orientation and mobility (O&M) - a related service provided by an orientation and mobility specialist who teaches children with visual impairments how to know their position in space and how to move safely from place to place.

other health impairment (OHI) - a disability resulting from chronic or acute illness (e.g., heart condition, cancer, severe asthma, seizure disorder, communicable disease, etc.)

Part B - authorizes pre-school special education services for children ages 3-5.

Part C - authorizes Early Intervention services for infants and toddlers (ages 0-3) with disabilities and their families.

parent - a parent, guardian or person acting as a parent of an infant or toddler such as a grandparent or stepparent with whom an infant or toddler lives. Parent also means a person who is legally responsible for the infant’s or toddler’s welfare or a surrogate parent who has been appointed in accordance with 34 CFR 303.406. The term does not include the State if an infant or toddler is a ward of the State.

physical therapy (PT) - a related service provided by a licensed physical therapist who assists children with gross motor activities such as rolling, sitting, and walking.

placement - when a child is assigned to a special education classroom or to other special education services; placement occurs after the IFSP or IEP is written.

preschool - refers to classrooms that serve three to five year old children

program specialist - a specialist who is knowledgeable about special education and available programs, and is responsible for assuring that children receive needed available services.

related services/designated instructions and services (DIS) - a term referring to those support services children may need in order to benefit form their educational program.

self-help skills - a term relating to those skills associated with feeding, dressing, and toileting.

serious emotional disturbance (SED) - a disability characterized by behavior problems that prevent a child from learning or from getting along with other people; the behavior must occur for a long period of time and be severe.

service coordinator - a knowledgeable person who helps a family obtain the services needed by their child most often from the regional center or public schools.

solely low incidence disability - one or a combination of low incidence disabilities which are vision impairment, severe orthopedic impairment, and hearing impairment which is the primary disability and has a significant impact on learning and development of the infant or toddler who has a solely low incidence disability shall not be eligible for services from a regional center.

special day class (SDC) - a classroom that is appropriate for children who would benefit from specialized services for over half the school day; the children receive most of their instruction from a special education teacher.

specific learning disabilities (SLD) - a disability characterized by problems using language, remembering, concentrating, following instructions, reading, calculating, or learning through listening or looking.

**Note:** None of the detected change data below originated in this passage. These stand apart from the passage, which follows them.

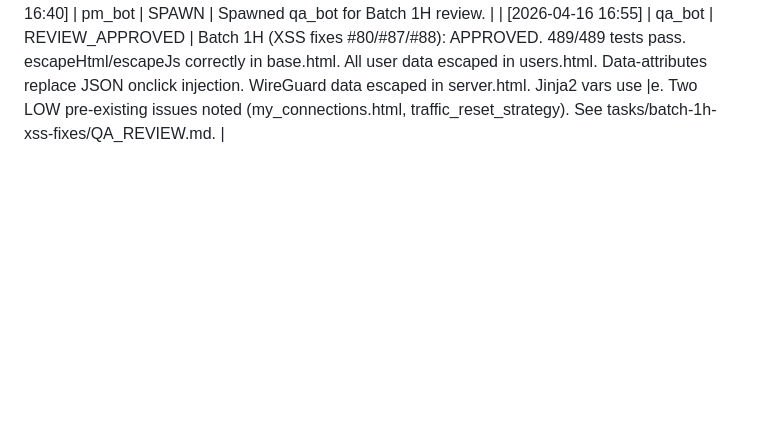
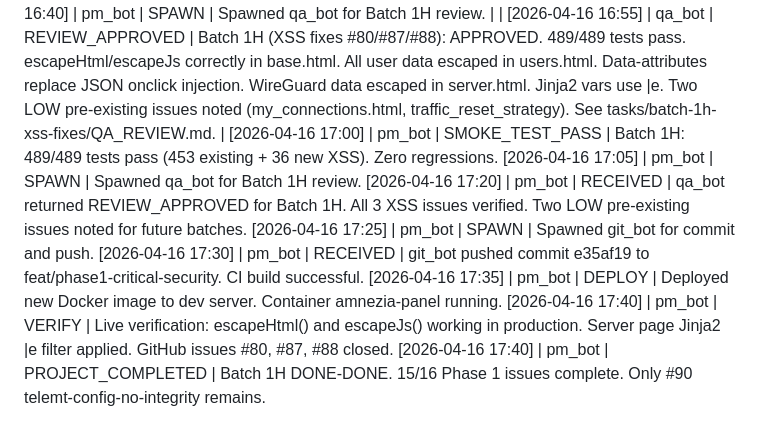
Before and after one commit to devops-igor/amnezia-web-ui, a Markdown page: WORKLOG.md, the part around the change. GitHub-like rendering; blank space fills up the shorter version.

Commit message:
docs: update TASKS_OVERVIEW and WORKLOG for Batch 1H completion (15/16 Phase 1)

```diff
--- a/WORKLOG.md
+++ b/WORKLOG.md
@@ -168,3 +168,11 @@
 | [2026-04-16 16:40] | pm_bot | SMOKE_TEST_PASS | Batch 1H smoke test: 489/489 tests pass (453 existing + 36 new XSS). py_compile passes. Zero regressions. |
 | [2026-04-16 16:40] | pm_bot | SPAWN | Spawned qa_bot for Batch 1H review. |
 | [2026-04-16 16:55] | qa_bot | REVIEW_APPROVED | Batch 1H (XSS fixes #80/#87/#88): APPROVED. 489/489 tests pass. escapeHtml/escapeJs correctly in base.html. All user data escaped in users.html. Data-attributes replace JSON onclick injection. WireGuard data escaped in server.html. Jinja2 vars use |e. Two LOW pre-existing issues noted (my_connections.html, traffic_reset_strategy). See tasks/batch-1h-xss-fixes/QA_REVIEW.md. |
+[2026-04-16 17:00] | pm_bot | SMOKE_TEST_PASS | Batch 1H: 489/489 tests pass (453 existing + 36 new XSS). Zero regressions.
+[2026-04-16 17:05] | pm_bot | SPAWN | Spawned qa_bot for Batch 1H review.
+[2026-04-16 17:20] | pm_bot | RECEIVED | qa_bot returned REVIEW_APPROVED for Batch 1H. All 3 XSS issues verified. Two LOW pre-existing issues noted for future batches.
+[2026-04-16 17:25] | pm_bot | SPAWN | Spawned git_bot for commit and push.
+[2026-04-16 17:30] | pm_bot | RECEIVED | git_bot pushed commit e35af19 to feat/phase1-critical-security. CI build successful.
+[2026-04-16 17:35] | pm_bot | DEPLOY | Deployed new Docker image to dev server. Container amnezia-panel running.
+[2026-04-16 17:40] | pm_bot | VERIFY | Live verification: escapeHtml() and escapeJs() working in production. Server page Jinja2 |e filter applied. GitHub issues #80, #87, #88 closed.
+[2026-04-16 17:40] | pm_bot | PROJECT_COMPLETED | Batch 1H DONE-DONE. 15/16 Phase 1 issues complete. Only #90 telemt-config-no-integrity remains.
```
Also changed, not shown: tasks/TASKS_OVERVIEW.md (+6 -6 lines).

speech/language therapy - related services provided by a remedial language and speech therapist or speech pathologist who helps children learn to communicate.

transition - a time in a person’s life when he or she moves from one education program to another (e.g., changing from an early intervention program to preschool or from high school to work).

vision impairment - a visual condition which, even with correction, adversely affects the infant’s or toddler’s development.